### Records for this task

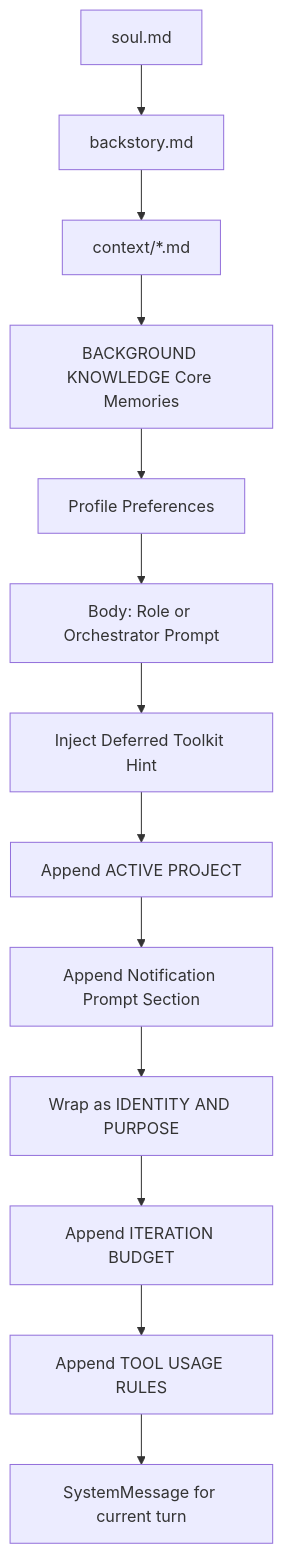
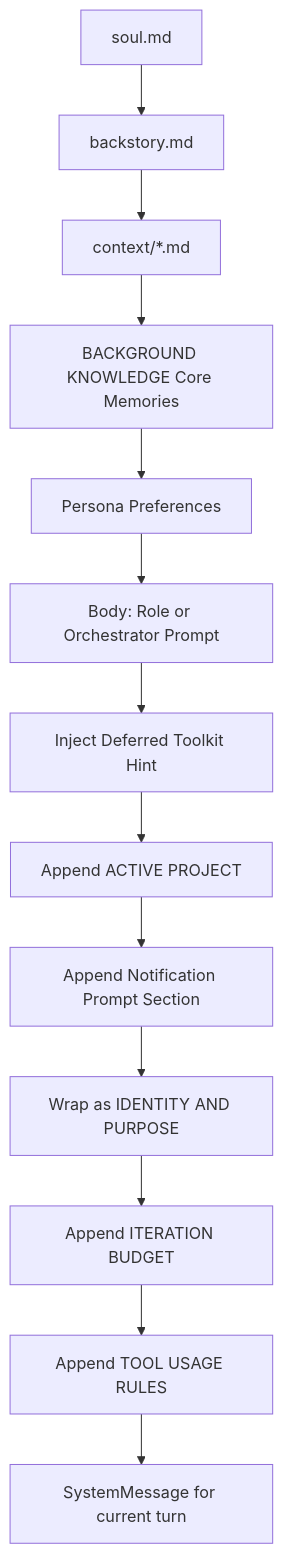
The second of 5 diagrams in docs/CHAT.md (AgentCoqui/coqui), drawn with Mermaid before and after one commit. The commit also changed other lines of this file and 116 other files, not shown here.

Commit message:
refactor(persona): sweep residual identity identifiers; close profile->persona rename

````diff
--- a/docs/CHAT.md
+++ b/docs/CHAT.md
@@ -115,15 +115,15 @@
 ```mermaid
 flowchart TD
     A[soul.md] --> B[backstory.md]
     B --> B2[context/*.md]
     B2 --> C[BACKGROUND KNOWLEDGE Core Memories]
-    C --> C2[Profile Preferences]
+    C --> C2[Persona Preferences]
     C2 --> A2[Body: Role or Orchestrator Prompt]
     A2 --> D[Inject Deferred Toolkit Hint]
     D --> E[Append ACTIVE PROJECT]
     E --> F[Append Notification Prompt Section]
     F --> G[Wrap as IDENTITY AND PURPOSE]
     G --> H[Append ITERATION BUDGET]
     H --> I[Append TOOL USAGE RULES]
     I --> J[SystemMessage for current turn]
 ```
````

######

> What you will do
Each line in the entries above that includes the string "Prompt" should be extracted.

> Answer section
     C2 --> A2[Body: Role or Orchestrator Prompt]
     E --> F[Append Notification Prompt Section]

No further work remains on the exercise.